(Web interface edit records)
########################################

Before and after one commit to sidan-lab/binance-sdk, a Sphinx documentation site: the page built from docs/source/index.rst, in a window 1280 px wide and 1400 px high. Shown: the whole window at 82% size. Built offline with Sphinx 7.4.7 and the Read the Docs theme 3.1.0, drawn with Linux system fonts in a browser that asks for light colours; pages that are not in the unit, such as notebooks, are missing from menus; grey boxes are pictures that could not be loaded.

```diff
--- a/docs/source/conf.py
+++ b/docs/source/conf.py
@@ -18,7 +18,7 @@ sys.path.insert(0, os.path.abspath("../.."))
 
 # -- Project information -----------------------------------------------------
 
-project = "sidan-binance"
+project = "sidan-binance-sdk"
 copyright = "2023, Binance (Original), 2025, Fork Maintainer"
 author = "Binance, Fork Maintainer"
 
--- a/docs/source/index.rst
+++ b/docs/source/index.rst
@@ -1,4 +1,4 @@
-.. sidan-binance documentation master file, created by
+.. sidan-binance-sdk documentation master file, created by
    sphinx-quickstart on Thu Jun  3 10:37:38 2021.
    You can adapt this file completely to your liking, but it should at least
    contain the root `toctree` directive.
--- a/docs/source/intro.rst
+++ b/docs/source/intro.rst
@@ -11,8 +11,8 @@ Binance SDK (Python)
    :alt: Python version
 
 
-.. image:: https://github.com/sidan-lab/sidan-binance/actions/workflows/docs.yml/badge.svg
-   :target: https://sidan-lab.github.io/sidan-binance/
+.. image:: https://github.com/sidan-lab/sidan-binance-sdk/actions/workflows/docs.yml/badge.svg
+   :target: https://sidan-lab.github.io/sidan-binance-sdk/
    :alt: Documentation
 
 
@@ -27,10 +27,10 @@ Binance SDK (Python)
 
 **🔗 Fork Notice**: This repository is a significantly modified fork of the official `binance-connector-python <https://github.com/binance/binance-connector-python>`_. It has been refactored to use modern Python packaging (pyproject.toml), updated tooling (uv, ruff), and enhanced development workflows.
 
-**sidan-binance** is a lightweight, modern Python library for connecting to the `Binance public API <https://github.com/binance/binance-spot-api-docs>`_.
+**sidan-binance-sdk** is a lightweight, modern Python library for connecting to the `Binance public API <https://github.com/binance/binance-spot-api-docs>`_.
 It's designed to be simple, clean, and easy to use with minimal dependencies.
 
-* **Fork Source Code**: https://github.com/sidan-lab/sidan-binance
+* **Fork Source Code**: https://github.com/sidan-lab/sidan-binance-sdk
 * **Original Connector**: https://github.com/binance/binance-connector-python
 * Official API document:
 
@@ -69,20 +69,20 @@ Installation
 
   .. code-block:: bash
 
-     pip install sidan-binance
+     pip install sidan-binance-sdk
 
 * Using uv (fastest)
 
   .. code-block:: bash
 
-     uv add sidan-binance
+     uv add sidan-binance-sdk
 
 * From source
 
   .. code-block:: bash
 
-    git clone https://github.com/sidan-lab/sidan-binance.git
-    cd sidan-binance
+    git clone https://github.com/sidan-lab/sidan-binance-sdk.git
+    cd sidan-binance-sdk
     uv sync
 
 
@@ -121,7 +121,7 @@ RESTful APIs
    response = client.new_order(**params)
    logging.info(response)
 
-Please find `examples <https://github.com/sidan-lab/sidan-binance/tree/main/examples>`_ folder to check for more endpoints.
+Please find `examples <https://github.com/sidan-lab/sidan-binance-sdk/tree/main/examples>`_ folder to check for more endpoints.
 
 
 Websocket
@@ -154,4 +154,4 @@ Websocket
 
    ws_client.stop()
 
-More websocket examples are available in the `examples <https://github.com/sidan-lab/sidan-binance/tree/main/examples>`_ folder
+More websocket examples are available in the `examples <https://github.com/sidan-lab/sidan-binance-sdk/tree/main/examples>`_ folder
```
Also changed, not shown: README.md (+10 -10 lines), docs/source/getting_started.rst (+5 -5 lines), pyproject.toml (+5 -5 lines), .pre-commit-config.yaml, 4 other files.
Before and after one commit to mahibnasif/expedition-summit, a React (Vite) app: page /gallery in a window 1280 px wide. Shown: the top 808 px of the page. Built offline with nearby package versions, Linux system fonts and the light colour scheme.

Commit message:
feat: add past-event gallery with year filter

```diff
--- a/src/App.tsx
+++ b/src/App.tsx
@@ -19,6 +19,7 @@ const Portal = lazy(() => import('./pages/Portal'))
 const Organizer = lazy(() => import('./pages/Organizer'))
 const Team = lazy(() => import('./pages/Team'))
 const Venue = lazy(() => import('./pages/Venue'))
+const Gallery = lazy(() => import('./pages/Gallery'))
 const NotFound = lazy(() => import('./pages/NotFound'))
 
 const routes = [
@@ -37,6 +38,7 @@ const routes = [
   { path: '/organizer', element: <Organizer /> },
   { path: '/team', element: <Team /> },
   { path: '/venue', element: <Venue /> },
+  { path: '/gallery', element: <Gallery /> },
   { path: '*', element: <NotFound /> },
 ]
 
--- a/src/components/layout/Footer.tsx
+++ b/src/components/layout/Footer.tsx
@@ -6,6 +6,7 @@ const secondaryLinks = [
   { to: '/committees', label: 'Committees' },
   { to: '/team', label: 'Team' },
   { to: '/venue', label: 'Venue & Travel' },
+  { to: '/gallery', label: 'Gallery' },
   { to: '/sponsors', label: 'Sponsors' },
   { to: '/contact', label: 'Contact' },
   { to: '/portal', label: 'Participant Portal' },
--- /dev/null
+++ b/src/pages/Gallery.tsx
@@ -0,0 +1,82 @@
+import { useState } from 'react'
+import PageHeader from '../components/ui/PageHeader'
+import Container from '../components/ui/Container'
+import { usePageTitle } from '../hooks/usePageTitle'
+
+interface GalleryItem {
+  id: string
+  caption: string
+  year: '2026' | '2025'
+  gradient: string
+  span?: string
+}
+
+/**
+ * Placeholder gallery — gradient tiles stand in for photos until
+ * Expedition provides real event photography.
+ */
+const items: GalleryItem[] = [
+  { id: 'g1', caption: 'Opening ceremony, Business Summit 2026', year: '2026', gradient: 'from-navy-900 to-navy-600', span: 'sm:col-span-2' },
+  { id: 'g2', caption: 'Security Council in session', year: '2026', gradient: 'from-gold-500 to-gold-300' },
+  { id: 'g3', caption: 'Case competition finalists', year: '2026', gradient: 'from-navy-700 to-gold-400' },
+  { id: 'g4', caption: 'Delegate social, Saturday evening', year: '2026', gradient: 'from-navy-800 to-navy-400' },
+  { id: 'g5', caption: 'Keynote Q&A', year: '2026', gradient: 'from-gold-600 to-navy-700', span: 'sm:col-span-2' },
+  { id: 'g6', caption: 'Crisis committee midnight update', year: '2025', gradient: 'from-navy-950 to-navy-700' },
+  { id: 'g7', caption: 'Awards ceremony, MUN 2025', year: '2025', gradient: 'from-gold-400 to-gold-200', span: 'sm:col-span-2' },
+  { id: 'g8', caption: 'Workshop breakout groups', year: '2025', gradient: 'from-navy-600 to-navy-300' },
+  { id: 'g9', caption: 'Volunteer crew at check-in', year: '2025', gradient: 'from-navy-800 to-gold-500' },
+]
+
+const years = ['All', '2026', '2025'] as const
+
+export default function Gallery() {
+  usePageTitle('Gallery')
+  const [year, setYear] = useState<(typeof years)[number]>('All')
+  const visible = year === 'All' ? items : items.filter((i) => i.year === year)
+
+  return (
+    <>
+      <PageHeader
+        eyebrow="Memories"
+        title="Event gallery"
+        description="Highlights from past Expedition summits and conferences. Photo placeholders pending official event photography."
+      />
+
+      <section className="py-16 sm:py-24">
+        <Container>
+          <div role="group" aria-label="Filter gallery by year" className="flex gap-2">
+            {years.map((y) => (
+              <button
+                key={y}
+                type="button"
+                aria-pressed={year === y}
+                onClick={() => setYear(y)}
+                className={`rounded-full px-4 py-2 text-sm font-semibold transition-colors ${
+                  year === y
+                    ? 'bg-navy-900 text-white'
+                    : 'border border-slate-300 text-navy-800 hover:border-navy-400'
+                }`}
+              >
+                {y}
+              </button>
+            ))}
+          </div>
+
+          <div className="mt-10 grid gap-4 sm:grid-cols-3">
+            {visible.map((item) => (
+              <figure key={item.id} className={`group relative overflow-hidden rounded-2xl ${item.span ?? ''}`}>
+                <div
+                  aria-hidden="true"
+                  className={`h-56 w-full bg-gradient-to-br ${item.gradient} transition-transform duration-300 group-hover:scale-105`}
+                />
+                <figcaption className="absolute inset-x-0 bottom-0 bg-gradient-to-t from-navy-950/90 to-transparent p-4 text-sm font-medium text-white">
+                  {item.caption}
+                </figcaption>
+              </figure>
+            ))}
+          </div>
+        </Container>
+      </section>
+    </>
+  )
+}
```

########################################

§ Problem to work on:
Go through the entries above and count the lines containing the string "path". Give only that number.

§ Solution to the problem:
6